Records from a collection:
○ ○ ○ ○ ○

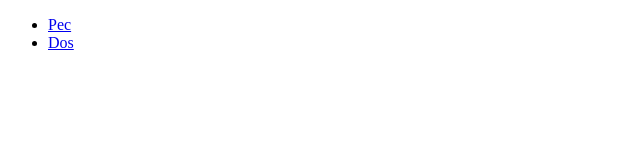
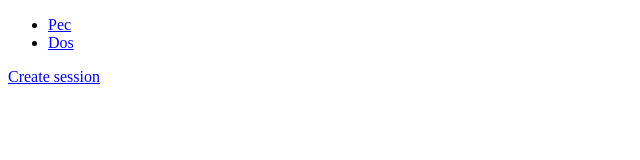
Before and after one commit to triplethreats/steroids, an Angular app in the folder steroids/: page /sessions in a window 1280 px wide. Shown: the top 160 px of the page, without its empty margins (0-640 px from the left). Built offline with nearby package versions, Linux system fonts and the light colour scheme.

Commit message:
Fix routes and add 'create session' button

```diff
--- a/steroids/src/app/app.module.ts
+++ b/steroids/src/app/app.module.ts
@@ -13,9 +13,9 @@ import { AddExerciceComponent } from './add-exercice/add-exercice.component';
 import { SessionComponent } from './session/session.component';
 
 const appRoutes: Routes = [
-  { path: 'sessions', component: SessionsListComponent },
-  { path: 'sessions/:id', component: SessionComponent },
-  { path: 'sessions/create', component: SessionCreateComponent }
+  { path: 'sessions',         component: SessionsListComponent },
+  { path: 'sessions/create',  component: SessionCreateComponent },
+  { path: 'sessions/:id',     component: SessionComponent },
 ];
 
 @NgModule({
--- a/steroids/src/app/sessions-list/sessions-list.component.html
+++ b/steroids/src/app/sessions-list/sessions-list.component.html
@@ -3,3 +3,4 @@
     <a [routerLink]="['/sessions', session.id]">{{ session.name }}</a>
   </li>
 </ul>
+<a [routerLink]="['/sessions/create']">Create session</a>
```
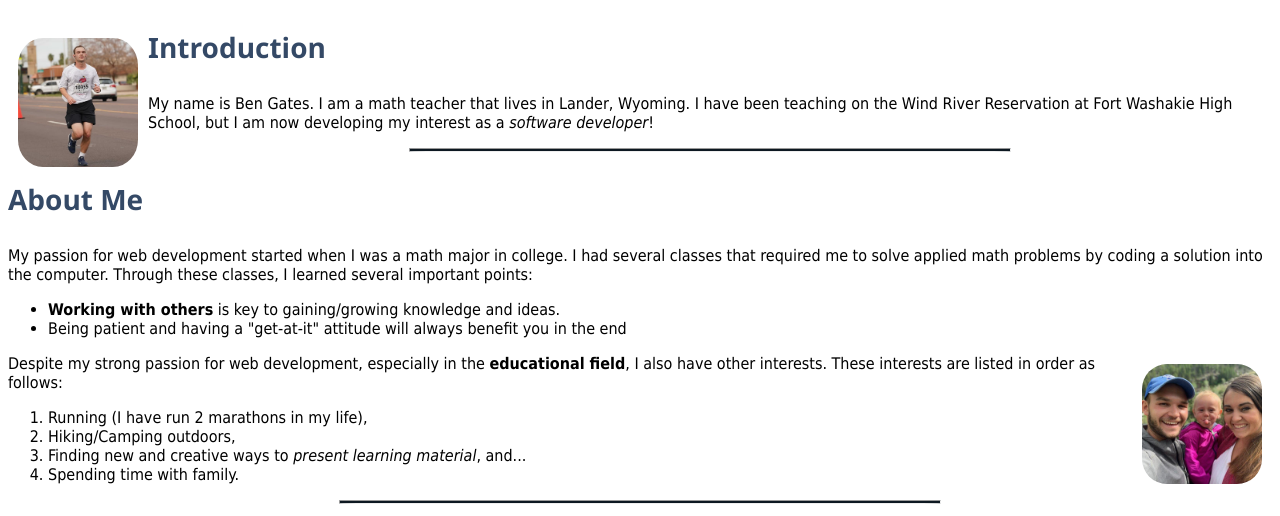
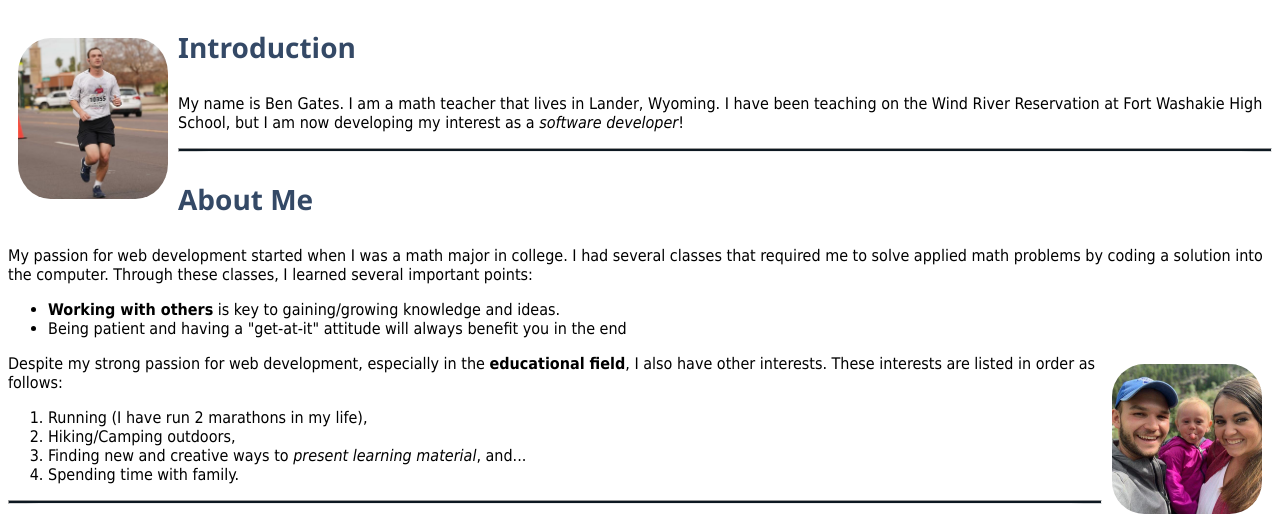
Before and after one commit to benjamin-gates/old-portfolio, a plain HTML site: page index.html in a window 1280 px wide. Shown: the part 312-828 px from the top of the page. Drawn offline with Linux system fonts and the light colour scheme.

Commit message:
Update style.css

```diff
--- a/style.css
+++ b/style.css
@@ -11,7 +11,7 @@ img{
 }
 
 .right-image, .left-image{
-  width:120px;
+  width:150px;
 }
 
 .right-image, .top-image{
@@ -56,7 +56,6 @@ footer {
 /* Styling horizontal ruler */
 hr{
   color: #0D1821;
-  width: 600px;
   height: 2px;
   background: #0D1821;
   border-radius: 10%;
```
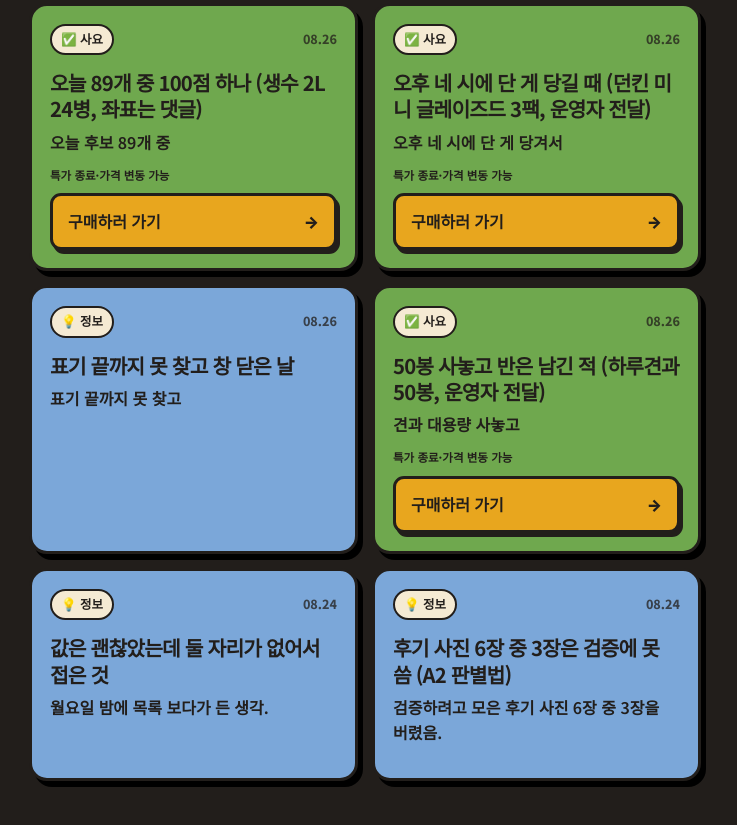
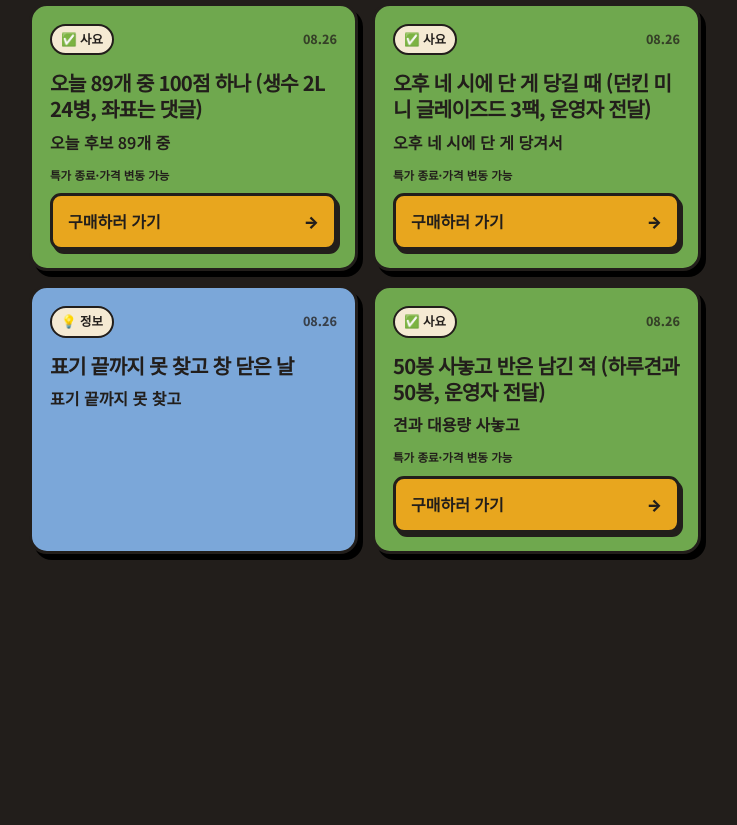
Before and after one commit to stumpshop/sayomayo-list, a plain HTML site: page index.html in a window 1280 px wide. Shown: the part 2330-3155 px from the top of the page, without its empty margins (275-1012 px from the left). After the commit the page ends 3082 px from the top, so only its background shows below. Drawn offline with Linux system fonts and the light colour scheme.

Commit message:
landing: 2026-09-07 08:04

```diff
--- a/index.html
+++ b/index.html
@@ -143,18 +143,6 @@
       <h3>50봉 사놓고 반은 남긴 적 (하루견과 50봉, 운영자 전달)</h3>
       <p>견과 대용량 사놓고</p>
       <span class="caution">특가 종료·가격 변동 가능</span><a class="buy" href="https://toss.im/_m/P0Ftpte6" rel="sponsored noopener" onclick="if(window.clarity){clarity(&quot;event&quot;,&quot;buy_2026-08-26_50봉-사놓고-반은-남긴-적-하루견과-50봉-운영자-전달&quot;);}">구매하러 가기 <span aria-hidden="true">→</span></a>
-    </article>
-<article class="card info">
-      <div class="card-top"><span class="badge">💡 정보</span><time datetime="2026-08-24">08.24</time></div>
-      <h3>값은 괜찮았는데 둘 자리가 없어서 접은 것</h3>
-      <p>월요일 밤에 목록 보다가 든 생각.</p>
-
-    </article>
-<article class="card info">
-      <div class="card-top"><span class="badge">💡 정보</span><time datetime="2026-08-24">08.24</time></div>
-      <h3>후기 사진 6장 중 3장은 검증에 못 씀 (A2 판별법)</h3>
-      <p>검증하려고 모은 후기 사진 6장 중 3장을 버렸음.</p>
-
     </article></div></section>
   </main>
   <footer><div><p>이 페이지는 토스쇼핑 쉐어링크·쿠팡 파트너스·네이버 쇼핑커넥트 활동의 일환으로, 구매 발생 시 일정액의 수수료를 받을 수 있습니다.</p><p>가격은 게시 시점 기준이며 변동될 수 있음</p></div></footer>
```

○ ○ ○ ○ ○

WHAT TO PRODUCE: Every entry above should be given again exactly, with no images included.

EXERCISE OUTPUT:
Before and after one commit to triplethreats/steroids, an Angular app in the folder steroids/: page /sessions in a window 1280 px wide. Shown: the top 160 px of the page, without its empty margins (0-640 px from the left). Built offline with nearby package versions, Linux system fonts and the light colour scheme.

Commit message:
Fix routes and add 'create session' button

```diff
--- a/steroids/src/app/app.module.ts
+++ b/steroids/src/app/app.module.ts
@@ -13,9 +13,9 @@ import { AddExerciceComponent } from './add-exercice/add-exercice.component';
 import { SessionComponent } from './session/session.component';
 
 const appRoutes: Routes = [
-  { path: 'sessions', component: SessionsListComponent },
-  { path: 'sessions/:id', component: SessionComponent },
-  { path: 'sessions/create', component: SessionCreateComponent }
+  { path: 'sessions',         component: SessionsListComponent },
+  { path: 'sessions/create',  component: SessionCreateComponent },
+  { path: 'sessions/:id',     component: SessionComponent },
 ];
 
 @NgModule({
--- a/steroids/src/app/sessions-list/sessions-list.component.html
+++ b/steroids/src/app/sessions-list/sessions-list.component.html
@@ -3,3 +3,4 @@
     <a [routerLink]="['/sessions', session.id]">{{ session.name }}</a>
   </li>
 </ul>
+<a [routerLink]="['/sessions/create']">Create session</a>
```
Before and after one commit to benjamin-gates/old-portfolio, a plain HTML site: page index.html in a window 1280 px wide. Shown: the part 312-828 px from the top of the page. Drawn offline with Linux system fonts and the light colour scheme.

Commit message:
Update style.css

```diff
--- a/style.css
+++ b/style.css
@@ -11,7 +11,7 @@ img{
 }
 
 .right-image, .left-image{
-  width:120px;
+  width:150px;
 }
 
 .right-image, .top-image{
@@ -56,7 +56,6 @@ footer {
 /* Styling horizontal ruler */
 hr{
   color: #0D1821;
-  width: 600px;
   height: 2px;
   background: #0D1821;
   border-radius: 10%;
```
Before and after one commit to stumpshop/sayomayo-list, a plain HTML site: page index.html in a window 1280 px wide. Shown: the part 2330-3155 px from the top of the page, without its empty margins (275-1012 px from the left). After the commit the page ends 3082 px from the top, so only its background shows below. Drawn offline with Linux system fonts and the light colour scheme.

Commit message:
landing: 2026-09-07 08:04

```diff
--- a/index.html
+++ b/index.html
@@ -143,18 +143,6 @@
       <h3>50봉 사놓고 반은 남긴 적 (하루견과 50봉, 운영자 전달)</h3>
       <p>견과 대용량 사놓고</p>
       <span class="caution">특가 종료·가격 변동 가능</span><a class="buy" href="https://toss.im/_m/P0Ftpte6" rel="sponsored noopener" onclick="if(window.clarity){clarity(&quot;event&quot;,&quot;buy_2026-08-26_50봉-사놓고-반은-남긴-적-하루견과-50봉-운영자-전달&quot;);}">구매하러 가기 <span aria-hidden="true">→</span></a>
-    </article>
-<article class="card info">
-      <div class="card-top"><span class="badge">💡 정보</span><time datetime="2026-08-24">08.24</time></div>
-      <h3>값은 괜찮았는데 둘 자리가 없어서 접은 것</h3>
-      <p>월요일 밤에 목록 보다가 든 생각.</p>
-
-    </article>
-<article class="card info">
-      <div class="card-top"><span class="badge">💡 정보</span><time datetime="2026-08-24">08.24</time></div>
-      <h3>후기 사진 6장 중 3장은 검증에 못 씀 (A2 판별법)</h3>
-      <p>검증하려고 모은 후기 사진 6장 중 3장을 버렸음.</p>
-
     </article></div></section>
   </main>
   <footer><div><p>이 페이지는 토스쇼핑 쉐어링크·쿠팡 파트너스·네이버 쇼핑커넥트 활동의 일환으로, 구매 발생 시 일정액의 수수료를 받을 수 있습니다.</p><p>가격은 게시 시점 기준이며 변동될 수 있음</p></div></footer>
```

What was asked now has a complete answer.